> Records for processing:
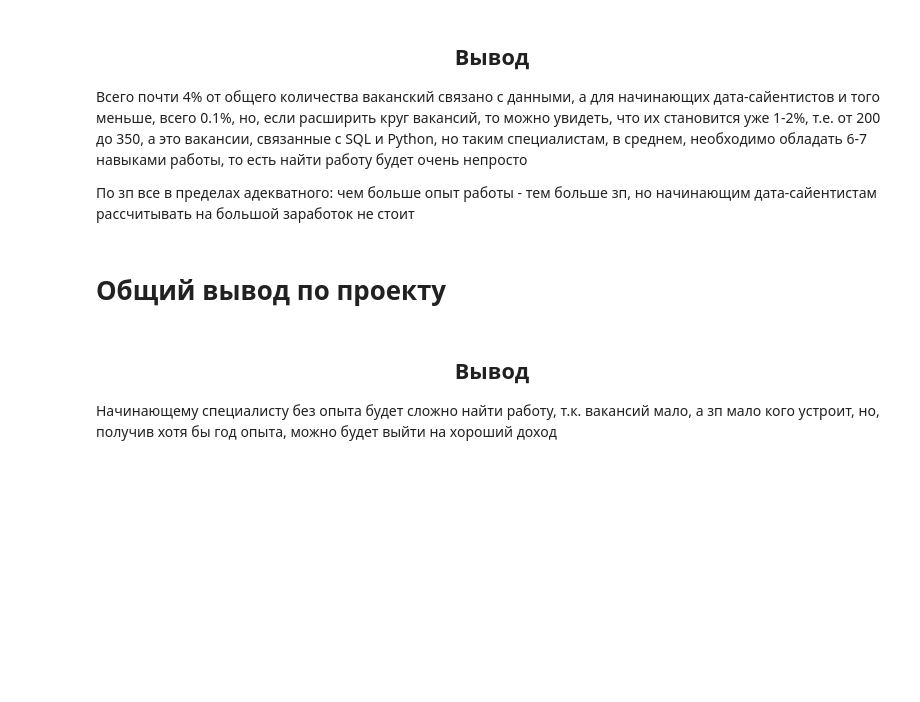
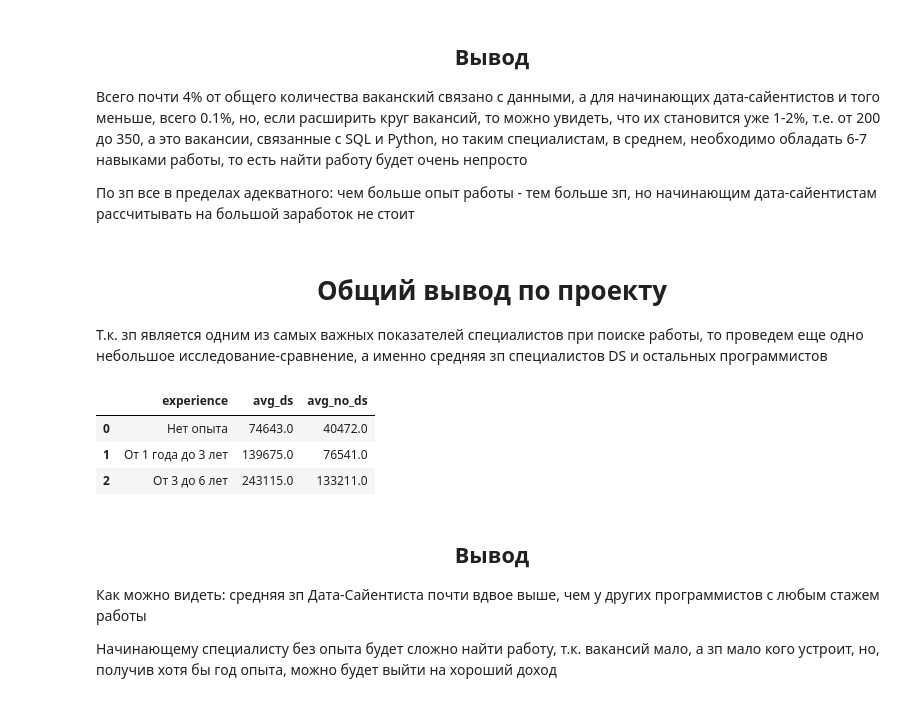
Before and after one commit to step4k777/Project-2, a Jupyter notebook: Project-2/Project_2_Ноутбук_шаблон.ipynb, the cells around one changed output. Drawn from its saved outputs; the diff is of its cells as text; code cells hidden in the pictures; blank space fills up the shorter version.

```diff
--- a/Project-2/Project_2_Ноутбук_шаблон.ipynb
+++ b/Project-2/Project_2_Ноутбук_шаблон.ipynb
@@ -573,8 +573,8 @@ query_6_6 = f'''select
  '''
 # %%
 # результат запроса
-df = pd.read_sql_query(query_6_6, connection)
-df
+df_6_6 = pd.read_sql_query(query_6_6, connection)
+df_6_6
 # %% [output]
 |  | experience | avg_ds |
 | 0 | Нет опыта | 74643.0 |
@@ -591,7 +591,33 @@ connection.close()
 
 По зп все в пределах адекватного: чем больше опыт работы - тем больше зп, но начинающим дата-сайентистам рассчитывать на большой заработок не стоит
 # %% [markdown]
-# Общий вывод по проекту
+# <center> Общий вывод по проекту <center>
+
+Т.к. зп является одним из самых важных показателей специалистов при поиске работы, то проведем еще одно небольшое исследование-сравнение, а именно средняя зп специалистов DS и остальных программистов
 # %%
 # подведем итог исследования, обобщите выводы
 # здесь можно (это будет плюсом) провести дополнительные исследования данных, сделать прогнозы, продумать варианты продолжения исследования
+query_7_1 = f'''
+		SELECT
+   		experience as experience,
+   		round(avg(coalesce((salary_from + salary_to) / 2, salary_from, salary_to)), 0) as avg_no_DS
+		FROM VACANCIES
+		WHERE 	(name NOT ILIKE '%data scientist%' or
+		name NOT ILIKE '%data science%' or
+		name NOT ILIKE '%исследователь данных%' or
+		(name NOT LIKE '%ML%' and
+		name NOT LIKE '%HTML%') or
+		name NOT ILIKE '%machine learning%' or
+		name NOT ILIKE '%машинн%обучен%') and
+        (salary_from is not NULL or salary_to is not NULL)
+		GROUP BY experience
+		ORDER BY 2
+'''
+# %%
+df_7_1 = df_6_6.merge(pd.read_sql_query(query_7_1, connection), how='left')
+df_7_1
+# %% [output]
+|  | experience | avg_ds | avg_no_ds |
+| 0 | Нет опыта | 74643.0 | 40472.0 |
+| 1 | От 1 года до 3 лет | 139675.0 | 76541.0 |
+| 2 | От 3 до 6 лет | 243115.0 | 133211.0 |
@@ -598,4 +637,6 @@ connection.close()
 # %% [markdown]
 ## <center> Вывод <center>
 
+Как можно видеть: средняя зп Дата-Сайентиста почти вдвое выше, чем у других программистов с любым стажем работы
+
 Начинающему специалисту без опыта будет сложно найти работу, т.к. вакансий мало, а зп мало кого устроит, но, получив хотя бы год опыта, можно будет выйти на хороший доход
```
Also changed, not shown: parts of 2 cells of this notebook, 1 other file.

> What to do: A word-for-word reprint of the listing above is needed, minus the pictures.

> Result for this task:
Before and after one commit to step4k777/Project-2, a Jupyter notebook: Project-2/Project_2_Ноутбук_шаблон.ipynb, the cells around one changed output. Drawn from its saved outputs; the diff is of its cells as text; code cells hidden in the pictures; blank space fills up the shorter version.

```diff
--- a/Project-2/Project_2_Ноутбук_шаблон.ipynb
+++ b/Project-2/Project_2_Ноутбук_шаблон.ipynb
@@ -573,8 +573,8 @@ query_6_6 = f'''select
  '''
 # %%
 # результат запроса
-df = pd.read_sql_query(query_6_6, connection)
-df
+df_6_6 = pd.read_sql_query(query_6_6, connection)
+df_6_6
 # %% [output]
 |  | experience | avg_ds |
 | 0 | Нет опыта | 74643.0 |
@@ -591,7 +591,33 @@ connection.close()
 
 По зп все в пределах адекватного: чем больше опыт работы - тем больше зп, но начинающим дата-сайентистам рассчитывать на большой заработок не стоит
 # %% [markdown]
-# Общий вывод по проекту
+# <center> Общий вывод по проекту <center>
+
+Т.к. зп является одним из самых важных показателей специалистов при поиске работы, то проведем еще одно небольшое исследование-сравнение, а именно средняя зп специалистов DS и остальных программистов
 # %%
 # подведем итог исследования, обобщите выводы
 # здесь можно (это будет плюсом) провести дополнительные исследования данных, сделать прогнозы, продумать варианты продолжения исследования
+query_7_1 = f'''
+		SELECT
+   		experience as experience,
+   		round(avg(coalesce((salary_from + salary_to) / 2, salary_from, salary_to)), 0) as avg_no_DS
+		FROM VACANCIES
+		WHERE 	(name NOT ILIKE '%data scientist%' or
+		name NOT ILIKE '%data science%' or
+		name NOT ILIKE '%исследователь данных%' or
+		(name NOT LIKE '%ML%' and
+		name NOT LIKE '%HTML%') or
+		name NOT ILIKE '%machine learning%' or
+		name NOT ILIKE '%машинн%обучен%') and
+        (salary_from is not NULL or salary_to is not NULL)
+		GROUP BY experience
+		ORDER BY 2
+'''
+# %%
+df_7_1 = df_6_6.merge(pd.read_sql_query(query_7_1, connection), how='left')
+df_7_1
+# %% [output]
+|  | experience | avg_ds | avg_no_ds |
+| 0 | Нет опыта | 74643.0 | 40472.0 |
+| 1 | От 1 года до 3 лет | 139675.0 | 76541.0 |
+| 2 | От 3 до 6 лет | 243115.0 | 133211.0 |
@@ -598,4 +637,6 @@ connection.close()
 # %% [markdown]
 ## <center> Вывод <center>
 
+Как можно видеть: средняя зп Дата-Сайентиста почти вдвое выше, чем у других программистов с любым стажем работы
+
 Начинающему специалисту без опыта будет сложно найти работу, т.к. вакансий мало, а зп мало кого устроит, но, получив хотя бы год опыта, можно будет выйти на хороший доход
```
Also changed, not shown: parts of 2 cells of this notebook, 1 other file.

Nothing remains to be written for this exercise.